The Safe-Asset Share
AbstractWe document that the percentage of all U.S. assets that are "safe" has remained stable at about 33 percent since 1952. This stable ratio is a rare example of calm in a rapidly changing financial world. Over the same time period, the ratio of U.S. assets to GDP has increased by a factor of 2.5, and the main supplier of safe financial debt has shifted from commercial banks to the "shadow banking system." We analyze this pattern of stylized facts and offer some tentative conclusions about the composition of the safe-asset share and its role within the overall economy.
Download InfoIf you experience problems downloading a file, check if you have the proper application to view it first. In case of further problems read the IDEAS help page. Note that these files are not on the IDEAS site. Please be patient as the files may be large.
As the access to this document is restricted, you may want to look for a different version under "Related research" (further below) or search for a different version of it.
Bibliographic InfoArticle provided by American Economic Association in its journal American Economic Review.

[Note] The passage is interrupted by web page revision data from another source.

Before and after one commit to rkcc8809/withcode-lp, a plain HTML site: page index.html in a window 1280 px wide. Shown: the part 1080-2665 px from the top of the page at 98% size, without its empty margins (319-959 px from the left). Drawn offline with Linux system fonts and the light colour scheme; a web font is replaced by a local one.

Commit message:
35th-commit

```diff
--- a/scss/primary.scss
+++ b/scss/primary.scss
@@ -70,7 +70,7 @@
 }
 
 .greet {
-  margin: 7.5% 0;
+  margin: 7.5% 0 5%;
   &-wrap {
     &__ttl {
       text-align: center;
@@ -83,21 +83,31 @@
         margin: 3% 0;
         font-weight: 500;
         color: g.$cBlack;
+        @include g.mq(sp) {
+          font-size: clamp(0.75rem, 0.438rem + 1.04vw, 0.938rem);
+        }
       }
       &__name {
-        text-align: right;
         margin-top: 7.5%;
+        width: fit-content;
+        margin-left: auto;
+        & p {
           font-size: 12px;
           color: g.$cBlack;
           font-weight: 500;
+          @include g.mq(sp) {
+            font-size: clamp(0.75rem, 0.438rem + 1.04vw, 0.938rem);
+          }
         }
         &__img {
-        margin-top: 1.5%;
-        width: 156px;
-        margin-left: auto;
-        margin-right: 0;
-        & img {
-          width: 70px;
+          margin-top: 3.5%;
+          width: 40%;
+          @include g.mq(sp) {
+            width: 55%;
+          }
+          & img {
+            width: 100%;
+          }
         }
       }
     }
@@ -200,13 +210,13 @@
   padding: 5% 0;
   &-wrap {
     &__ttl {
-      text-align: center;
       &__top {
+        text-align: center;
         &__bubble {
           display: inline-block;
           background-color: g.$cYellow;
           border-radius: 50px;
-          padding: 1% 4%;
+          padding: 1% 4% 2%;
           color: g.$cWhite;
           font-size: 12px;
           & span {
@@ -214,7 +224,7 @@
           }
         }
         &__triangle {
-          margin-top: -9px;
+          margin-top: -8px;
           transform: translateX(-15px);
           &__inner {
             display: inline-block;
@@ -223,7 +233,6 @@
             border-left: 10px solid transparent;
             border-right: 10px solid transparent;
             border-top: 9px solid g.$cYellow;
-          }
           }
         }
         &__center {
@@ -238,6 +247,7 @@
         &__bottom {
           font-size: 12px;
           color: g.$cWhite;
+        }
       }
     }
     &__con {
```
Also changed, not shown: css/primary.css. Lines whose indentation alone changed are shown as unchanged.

Volume (Year): 102 (2012)
Issue (Month): 3 (May)
Other versions of this item:
- E02 - Macroeconomics and Monetary Economics - - General - - - Institutions and the Macroeconomy
- E41 - Macroeconomics and Monetary Economics - - Money and Interest Rates - - - Demand for Money
- E44 - Macroeconomics and Monetary Economics - - Money and Interest Rates - - - Financial Markets and the Macroeconomy
- E52 - Macroeconomics and Monetary Economics - - Monetary Policy, Central Banking, and the Supply of Money and Credit - - - Monetary Policy
- G2 - Financial Economics - - Financial Institutions and Services
- G21 - Financial Economics - - Financial Institutions and Services - - - Banks; Other Depository Institutions; Micro Finance Institutions; Mortgages
Please report citation or reference errors to , or , if you are the registered author of the cited work, log in to your RePEc Author Service profile, click on "citations" and make appropriate adjustments.:
- Moritz Schularick & Alan M. Taylor, 2009.
"Credit Booms Gone Bust: Monetary Policy, Leverage Cycles and Financial Crises, 1870–2008,"
NBER Working Papers
15512, National Bureau of Economic Research, Inc.
- Moritz Schularick & Alan M. Taylor, 2012. "Credit Booms Gone Bust: Monetary Policy, Leverage Cycles, and Financial Crises, 1870-2008," American Economic Review, American Economic Association, American Economic Association, vol. 102(2), pages 1029-61, April.
- Schularick, Moritz & Taylor, Alan M., 2009. "Credit Booms Gone Bust: Monetary Policy, Leverage Cycles and Financial Crises, 1870-2008," CEPR Discussion Papers, C.E.P.R. Discussion Papers 7570, C.E.P.R. Discussion Papers.
- Angel Ubide, 2013. "How to Form a More Perfect European Banking Union," Policy Briefs PB13-23, Peterson Institute for International Economics.
- Harold L. Cole & Thomas F. Cooley, 2014. "Rating Agencies," NBER Working Papers 19972, National Bureau of Economic Research, Inc.
- Michael Kumhof & Jaromir Benes, 2012. "The Chicago Plan Revisited," IMF Working Papers 12/202, International Monetary Fund.
- Michael Andreasch & Pirmin Fessler & Martin SchÃ¼rz, 2012. "Savings Deposits in Austria â€“ A Safety Net in Times of Crisis," Monetary Policy & the Economy, Oesterreichische Nationalbank (Austrian Central Bank), issue 2, pages 81â€“95.
- Thomas Philippon, 2012. "Has the U.S. Finance Industry Become Less Efficient? On the Theory and Measurement of Financial Intermediation," NBER Working Papers 18077, National Bureau of Economic Research, Inc.
- G. Chiesa, 2014. "Safe Assets’ Scarcity, Liquidity and Spreads," Working Papers wp927, Dipartimento Scienze Economiche, Universita' di Bologna.
For technical questions regarding this item, or to correct its authors, title, abstract, bibliographic or download information, contact: (Jane Voros) or (Michael P. Albert).
If you have authored this item and are not yet registered with RePEc, we encourage you to do it here. This allows to link your profile to this item. It also allows you to accept potential citations to this item that we are uncertain about.
If references are entirely missing, you can add them using this form.
If the full references list an item that is present in RePEc, but the system did not link to it, you can help with this form.
If you know of missing items citing this one, you can help us creating those links by adding the relevant references in the same way as above, for each refering item. If you are a registered author of this item, you may also want to check the "citations" tab in your profile, as there may be some citations waiting for confirmation.
Please note that corrections may take a couple of weeks to filter through the various RePEc services.